Vietnam is at an exciting phase of its development. The decisions and investments made now and in the following few years for solar generation, storage, transmission, and distribution will have long-lasting implications for future generations. ABB, with project experience in several GW of solar generation globally and a hefty mix of global knowledge and local experience, will support realising the government’s ambition for a sustainable energy ecosystem.

Here in the northern province of Bac Ninh, we invested in a 90 kilowatt-peak solar photovoltaic installation at our high-voltage and distribution solutions factory. The electricity generated exceeds our estimates by 10 per cent and is currently powering a wastewater treatment system, a canteen serving more than 200 people, and the factory’s lighting network. We have also provided equipment for a range of grid-scale customers (30 to 350MW and for rooftop solar installations – the largest to date being 4.5MW. When the next feed-in tariff (FiT) regime for solar is approved, we will look to invest into a 1MWp rooftop solar facility at the Bac Ninh factory and hope to partake in the pilot DPPA scheme – we are already doing the feasible study.

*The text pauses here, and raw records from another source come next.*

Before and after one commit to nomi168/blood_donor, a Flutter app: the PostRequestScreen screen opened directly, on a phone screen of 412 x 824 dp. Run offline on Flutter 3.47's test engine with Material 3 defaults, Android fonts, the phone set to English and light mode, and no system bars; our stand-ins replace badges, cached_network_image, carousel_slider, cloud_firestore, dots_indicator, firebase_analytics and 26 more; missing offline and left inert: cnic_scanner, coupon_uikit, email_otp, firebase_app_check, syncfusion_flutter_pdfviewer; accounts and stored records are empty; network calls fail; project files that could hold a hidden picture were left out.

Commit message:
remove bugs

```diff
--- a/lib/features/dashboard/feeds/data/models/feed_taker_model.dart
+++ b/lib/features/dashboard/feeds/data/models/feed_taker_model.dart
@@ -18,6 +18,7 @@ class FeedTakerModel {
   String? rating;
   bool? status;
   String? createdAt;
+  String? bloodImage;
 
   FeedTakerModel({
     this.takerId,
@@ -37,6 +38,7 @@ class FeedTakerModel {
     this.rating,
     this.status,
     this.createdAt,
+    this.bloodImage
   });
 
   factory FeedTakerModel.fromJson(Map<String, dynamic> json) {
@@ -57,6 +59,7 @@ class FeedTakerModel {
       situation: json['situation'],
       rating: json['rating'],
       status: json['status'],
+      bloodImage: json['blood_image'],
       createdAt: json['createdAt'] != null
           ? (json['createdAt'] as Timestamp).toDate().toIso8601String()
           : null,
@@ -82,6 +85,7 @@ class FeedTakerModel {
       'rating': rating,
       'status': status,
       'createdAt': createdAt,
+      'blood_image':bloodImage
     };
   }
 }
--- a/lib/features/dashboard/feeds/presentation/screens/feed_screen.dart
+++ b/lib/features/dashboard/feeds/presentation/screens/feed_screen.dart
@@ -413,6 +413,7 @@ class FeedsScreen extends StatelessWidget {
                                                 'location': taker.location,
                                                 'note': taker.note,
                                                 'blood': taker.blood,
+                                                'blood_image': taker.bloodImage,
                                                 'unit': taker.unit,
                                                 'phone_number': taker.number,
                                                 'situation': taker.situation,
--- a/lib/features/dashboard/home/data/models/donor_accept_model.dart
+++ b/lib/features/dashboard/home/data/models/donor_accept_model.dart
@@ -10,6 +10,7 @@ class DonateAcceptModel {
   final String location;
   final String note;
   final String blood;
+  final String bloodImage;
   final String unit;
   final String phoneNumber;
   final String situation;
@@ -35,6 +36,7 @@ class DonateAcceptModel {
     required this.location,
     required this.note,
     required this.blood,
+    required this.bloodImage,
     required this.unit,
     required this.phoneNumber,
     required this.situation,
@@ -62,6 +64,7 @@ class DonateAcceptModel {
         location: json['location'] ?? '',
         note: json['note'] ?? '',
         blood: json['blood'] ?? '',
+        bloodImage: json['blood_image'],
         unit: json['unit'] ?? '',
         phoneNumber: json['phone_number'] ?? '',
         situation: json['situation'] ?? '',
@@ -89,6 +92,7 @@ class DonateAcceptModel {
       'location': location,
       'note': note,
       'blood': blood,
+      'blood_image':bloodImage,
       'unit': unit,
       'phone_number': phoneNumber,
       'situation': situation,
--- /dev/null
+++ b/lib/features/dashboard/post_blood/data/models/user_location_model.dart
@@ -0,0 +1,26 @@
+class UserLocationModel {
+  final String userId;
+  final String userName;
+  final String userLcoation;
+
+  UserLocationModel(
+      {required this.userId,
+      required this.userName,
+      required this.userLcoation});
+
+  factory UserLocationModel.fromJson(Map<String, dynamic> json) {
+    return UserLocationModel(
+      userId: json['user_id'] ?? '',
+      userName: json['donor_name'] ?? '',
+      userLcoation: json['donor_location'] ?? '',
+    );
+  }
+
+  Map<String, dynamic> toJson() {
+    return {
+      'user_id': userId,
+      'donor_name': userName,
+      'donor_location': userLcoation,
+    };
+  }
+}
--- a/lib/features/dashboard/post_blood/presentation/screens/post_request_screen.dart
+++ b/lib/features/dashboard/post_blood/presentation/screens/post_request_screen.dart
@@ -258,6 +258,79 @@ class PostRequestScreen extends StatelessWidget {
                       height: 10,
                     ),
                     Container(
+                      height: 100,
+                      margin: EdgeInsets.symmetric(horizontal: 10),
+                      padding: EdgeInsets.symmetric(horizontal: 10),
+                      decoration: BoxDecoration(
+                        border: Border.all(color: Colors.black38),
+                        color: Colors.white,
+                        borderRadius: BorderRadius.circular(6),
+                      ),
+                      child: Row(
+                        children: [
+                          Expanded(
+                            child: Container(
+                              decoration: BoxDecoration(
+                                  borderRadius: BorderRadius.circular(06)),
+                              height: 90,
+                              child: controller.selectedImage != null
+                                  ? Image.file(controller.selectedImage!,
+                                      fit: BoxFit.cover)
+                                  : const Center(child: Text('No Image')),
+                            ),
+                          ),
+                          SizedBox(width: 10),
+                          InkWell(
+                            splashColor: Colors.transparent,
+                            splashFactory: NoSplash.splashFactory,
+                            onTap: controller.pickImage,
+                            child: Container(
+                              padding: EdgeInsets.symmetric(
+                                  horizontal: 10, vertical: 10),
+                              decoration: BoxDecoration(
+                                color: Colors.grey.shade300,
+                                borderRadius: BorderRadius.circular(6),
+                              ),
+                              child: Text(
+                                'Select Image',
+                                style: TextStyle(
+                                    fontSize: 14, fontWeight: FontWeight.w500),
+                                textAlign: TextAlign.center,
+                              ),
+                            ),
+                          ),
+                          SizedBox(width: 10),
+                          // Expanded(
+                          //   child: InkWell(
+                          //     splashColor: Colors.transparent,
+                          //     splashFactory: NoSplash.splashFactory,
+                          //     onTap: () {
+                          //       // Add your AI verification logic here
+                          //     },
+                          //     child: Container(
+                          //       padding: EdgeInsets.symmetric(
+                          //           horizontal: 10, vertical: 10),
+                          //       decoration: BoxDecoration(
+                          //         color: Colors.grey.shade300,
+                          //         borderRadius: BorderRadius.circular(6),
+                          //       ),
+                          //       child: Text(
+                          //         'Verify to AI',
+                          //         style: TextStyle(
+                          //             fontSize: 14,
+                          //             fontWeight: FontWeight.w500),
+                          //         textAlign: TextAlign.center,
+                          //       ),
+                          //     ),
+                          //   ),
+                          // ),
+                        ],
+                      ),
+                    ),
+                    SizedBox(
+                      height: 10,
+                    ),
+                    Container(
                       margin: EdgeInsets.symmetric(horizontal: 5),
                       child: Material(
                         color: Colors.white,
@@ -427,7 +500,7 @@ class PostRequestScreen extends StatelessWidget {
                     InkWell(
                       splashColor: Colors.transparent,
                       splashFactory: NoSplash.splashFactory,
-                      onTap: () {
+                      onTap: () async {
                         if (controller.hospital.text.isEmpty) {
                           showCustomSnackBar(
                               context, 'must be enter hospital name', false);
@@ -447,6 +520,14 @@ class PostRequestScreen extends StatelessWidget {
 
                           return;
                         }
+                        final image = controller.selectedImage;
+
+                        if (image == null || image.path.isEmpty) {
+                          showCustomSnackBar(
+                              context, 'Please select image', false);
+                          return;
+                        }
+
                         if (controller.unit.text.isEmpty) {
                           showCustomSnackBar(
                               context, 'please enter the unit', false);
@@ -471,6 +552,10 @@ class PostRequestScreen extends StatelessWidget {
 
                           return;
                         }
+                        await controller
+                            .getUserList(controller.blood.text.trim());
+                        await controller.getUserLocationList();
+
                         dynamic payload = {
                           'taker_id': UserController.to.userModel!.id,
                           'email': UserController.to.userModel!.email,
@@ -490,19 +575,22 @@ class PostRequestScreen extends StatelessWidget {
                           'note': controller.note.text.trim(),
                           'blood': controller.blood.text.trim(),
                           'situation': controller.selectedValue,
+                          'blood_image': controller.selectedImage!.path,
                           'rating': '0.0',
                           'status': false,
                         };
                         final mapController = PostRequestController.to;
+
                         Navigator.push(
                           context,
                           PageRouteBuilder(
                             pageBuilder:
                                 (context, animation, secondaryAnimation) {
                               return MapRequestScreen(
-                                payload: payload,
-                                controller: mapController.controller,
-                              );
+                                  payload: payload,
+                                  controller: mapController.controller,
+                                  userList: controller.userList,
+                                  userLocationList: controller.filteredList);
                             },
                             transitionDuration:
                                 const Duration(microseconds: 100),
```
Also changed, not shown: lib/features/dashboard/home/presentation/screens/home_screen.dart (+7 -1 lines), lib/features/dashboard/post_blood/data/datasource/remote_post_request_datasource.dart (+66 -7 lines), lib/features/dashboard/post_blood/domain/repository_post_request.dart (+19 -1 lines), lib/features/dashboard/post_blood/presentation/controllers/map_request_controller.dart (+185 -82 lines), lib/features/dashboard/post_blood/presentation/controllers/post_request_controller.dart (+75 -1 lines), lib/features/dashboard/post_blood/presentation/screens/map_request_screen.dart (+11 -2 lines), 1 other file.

Despite increasing international and domestic investment in the renewable energy sector, there remains a certain measure of unease over the capacity of the nation’s power grid and uncertain FiT. What are your expectations regarding these bottlenecks?

Balancing variable power supply and demand has always been a challenge, but as the renewable share of total generation in many countries is growing, this challenge is becoming more critical. For Vietnam, with the energy demand projected to increase by more than 10 per cent annually in the next five years and required power capacity to double, the government is moving forward to develop renewable energy sources to ensure energy security and address the growing power demand.

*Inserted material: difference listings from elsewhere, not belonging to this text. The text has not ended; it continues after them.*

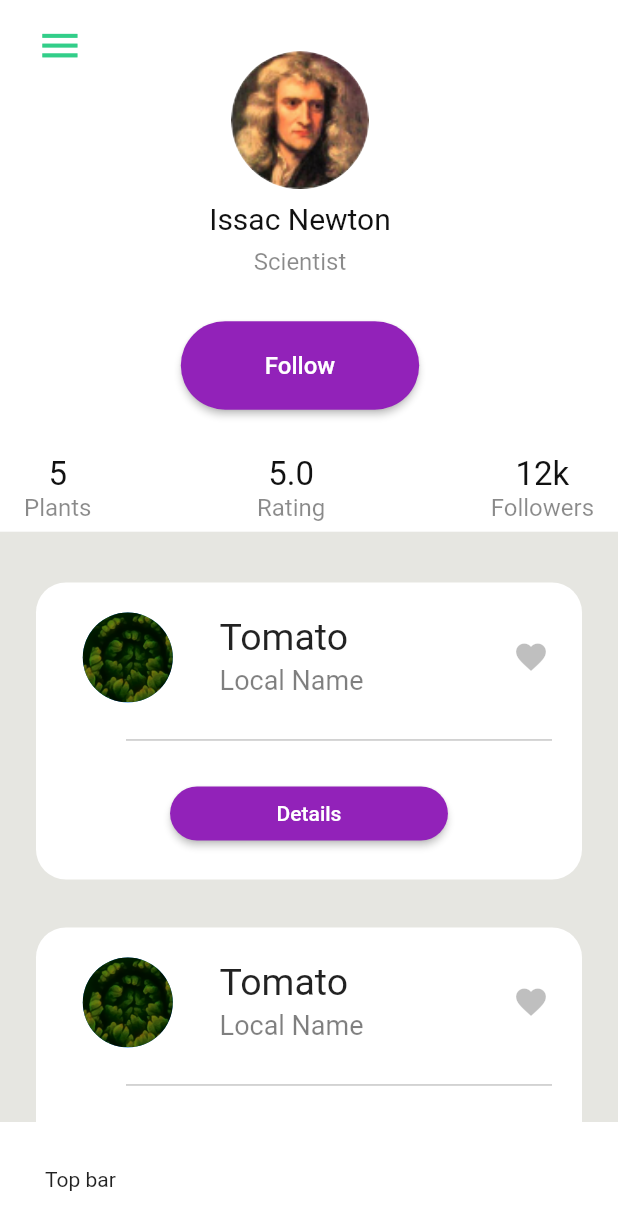
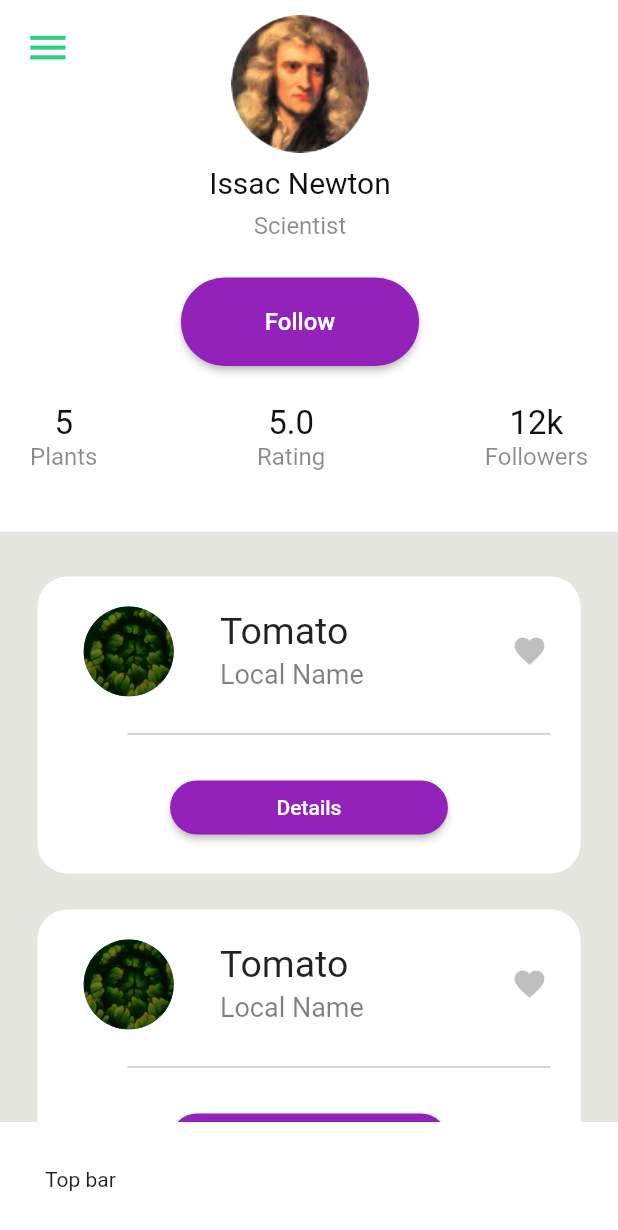
Before and after one commit to ParadoxPD/Spectra, a Flutter app: the Dashboard screen opened directly, on a phone screen of 412 x 824 dp. Shown: the top 1230 px of the screen. Run offline on Flutter 3.47's test engine with Material 2 defaults, Android fonts, the phone set to English and light mode, and no system bars; our stand-ins replace rxdart; Roboto replaces fonts that are missing (SFProText).

Commit message:
Completed the sidebar of the Dashboard

```diff
--- a/app/lib/pages/Dashboard.dart
+++ b/app/lib/pages/Dashboard.dart
@@ -1,21 +1,107 @@
 import 'package:flutter/material.dart';
 import 'package:flutter/widgets.dart';
 
-class Dashboard extends StatelessWidget {
+class Dashboard extends StatefulWidget {
+  Dashboard({Key key}) : super(key: key);
+
+  @override
+  _Dashboard createState() => _Dashboard();
+}
+
+class _Dashboard extends State<Dashboard> {
   @override
   Widget build(BuildContext context) {
     return Scaffold(
-        appBar: AppBar(
+      drawer: createSideDrawer(context),
+      body: SafeArea(
+          child: NestedScrollView(
+        headerSliverBuilder: (BuildContext context, bool innerBoxIsScrolled) {
+          return <Widget>[
+            sliverBar(context, "Issac Newton", "Scientist",
+                AssetImage('assets/avatar_profile.png')),
+          ];
+        },
+        body: Container(
+          color: Color(0xffE6E6E1),
+          child: Column(
+            children: <Widget>[
+              Expanded(
+                child: Container(
+                  height: MediaQuery.of(context).size.height / 4,
+                  padding: EdgeInsets.only(top: 30),
+                  child: SizedBox.expand(
+                    child: ListView.separated(
+                      itemCount: 30,
+                      separatorBuilder: (BuildContext context, int index) =>
+                          const Divider(
+                        height: 24,
+                        color: Color(0xffE6E6E1),
+                      ),
+                      itemBuilder: randomizeCard,
+                    ),
+                  ),
+                ),
+              ),
+              Container(
+                width: MediaQuery.of(context).size.width,
+                color: Colors.white,
+                padding: EdgeInsets.all(30),
+                child: Text("Top bar"),
+              ),
+            ],
+          ),
+        ),
+      )),
+    );
+  }
+}
+
+Widget randomizeCard(BuildContext context, int index) {
+  return getCard(context);
+}
+
+Widget sliverBar(
+    BuildContext context, String title, String type, AssetImage avatar) {
+  return SliverAppBar(
+    leading: Transform.translate(
+      offset: Offset(4, 4),
+      child: Transform.scale(
+        scale: 1.3,
+        child: Builder(
+          builder: (context) => IconButton(
+            icon: new Icon(Icons.menu),
+            color: Color(0xff32CE89),
+            onPressed: () => Scaffold.of(context).openDrawer(),
+          ),
+        ),
+      ),
+    ),
+    expandedHeight: MediaQuery.of(context).size.height * 0.43,
+    collapsedHeight: 60,
+    floating: true,
+    pinned: true,
+    snap: false,
     elevation: 0,
-          title: titleBar(context, AssetImage('assets/avatar_profile.png'),
-              "Issac Newton", "Scientist"),
-          backgroundColor: Color(0xffffffff),
-          toolbarHeight: MediaQuery.of(context).size.height * 0.43,
-          iconTheme: IconThemeData(color: Color(0xff32CE89)),
-          automaticallyImplyLeading: false,
+    backgroundColor: Colors.white,
+    flexibleSpace: LayoutBuilder(
+        builder: (BuildContext context, BoxConstraints constraints) {
+      var top = constraints.biggest.height;
+      return FlexibleSpaceBar(
+        title: Text(
+          title,
+          style: TextStyle(
+              color: top == 60 ? Color(0xbb000000) : Color(0x00000000)),
         ),
-        drawer: createSideDrawer(context),
-        body: Container(
+        centerTitle: true,
+        background: titleBar(context, avatar, title, type),
+      );
+    }),
+  );
+}
+
+List<Widget> mainBody(BuildContext context) {
+  return [
+    Container(
       color: Color(0xffE6E6E1),
       child: Column(
         children: <Widget>[
@@ -46,8 +132,8 @@ class Dashboard extends StatelessWidget {
           ),
         ],
       ),
-        ));
-  }
+    )
+  ];
 }
 
 Widget titleBar(
@@ -59,25 +145,7 @@ Widget titleBar(
       child: Column(
         children: <Widget>[
           Transform.translate(
-            offset: Offset(-25, 20),
-            child: Align(
-              alignment: Alignment.topLeft,
-              child: Transform.scale(
-                scale: 1.3,
-                child: Padding(
-                  padding: EdgeInsets.symmetric(horizontal: 25),
-                  child: Builder(
-                    builder: (context) => IconButton(
-                      icon: new Icon(Icons.menu),
-                      onPressed: () => Scaffold.of(context).openDrawer(),
-                    ),
-                  ),
-                ),
-              ),
-            ),
-          ),
-          Transform.translate(
-              offset: Offset(-6, 0),
+              offset: Offset(-6, 10),
               child: Column(
                 children: [
                   Padding(
@@ -106,7 +174,7 @@ Widget titleBar(
                         color: Color(0x75000000)),
                   ),
                   Padding(
-                    padding: const EdgeInsets.only(top: 30, bottom: 30),
+                    padding: const EdgeInsets.only(top: 25, bottom: 25),
                     child: ElevatedButton(
                         onPressed: () {},
                         child: Padding(
@@ -125,8 +193,10 @@ Widget titleBar(
                   ),
                 ],
               )),
-          Padding(
-            padding: const EdgeInsets.fromLTRB(0, 0, 0, 20),
+          Transform.translate(
+            offset: Offset(0, 10),
+            child: Padding(
+              padding: const EdgeInsets.fromLTRB(20, 0, 20, 20),
               child: Row(
                   mainAxisAlignment: MainAxisAlignment.spaceBetween,
                   children: <Widget>[
@@ -179,6 +249,7 @@ Widget titleBar(
                       ],
                     ),
                   ]),
+            ),
           ),
         ],
       ),
@@ -363,6 +434,7 @@ class TitleText extends StatelessWidget {
 
 Widget getCard(context) {
   return Card(
+    margin: EdgeInsets.only(left: 25, right: 25),
     elevation: 0,
     shape: RoundedRectangleBorder(
       borderRadius: BorderRadius.circular(20.0),
```
Lines whose indentation alone changed are shown as unchanged.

We would like to see increased investment coupled with a streamlined approval process at national and local government levels to overcome these bottlenecks in the grid. Proven technology will enable the grid to be flexible and to adapt to the new realities of distributed generation and multi-directional power flow.

For instance, using technology like Flexible Alternating Current Transmission Systems and high-voltage direct current to maximise transmission capacity and power quality solutions such as battery storage solutions to ease the stress on the grid from the integration of renewables can be readily deployed. Digitalisation is a key to creating the power grid of the future. Given the correct financial legislative frameworks, financing for such investments is available from the private sector, thus easing the burden on the state budget.

To attract more investment in clean energy in Vietnam, investors need more transparent and certain policies. We eagerly await the new Power Development Plan VII, and trust that it will give priority to renewable energy sources and establish mechanisms to allow increased private investment in both generation and transmission.

Of immediate interest is the new legislation covering the new solar FiT regime. The existing FiT will not be effective for most new solar plants after July 1, and the delay in finalising the new FiT means there is now a delay in the project pipeline.

Ideally, we would like a clear roadmap on such tariffs with no new tariff’s published six months before prior legislation ends, so that there is a continuous pipeline of opportunities. This will allow the development of local job opportunities as Vietnamese engineers see a clear and continued need for their services and the domestic industrial supply chain will invest to meet the project pipeline.

Based on MasterCMS Ultimate Edition Ver 2.8 2018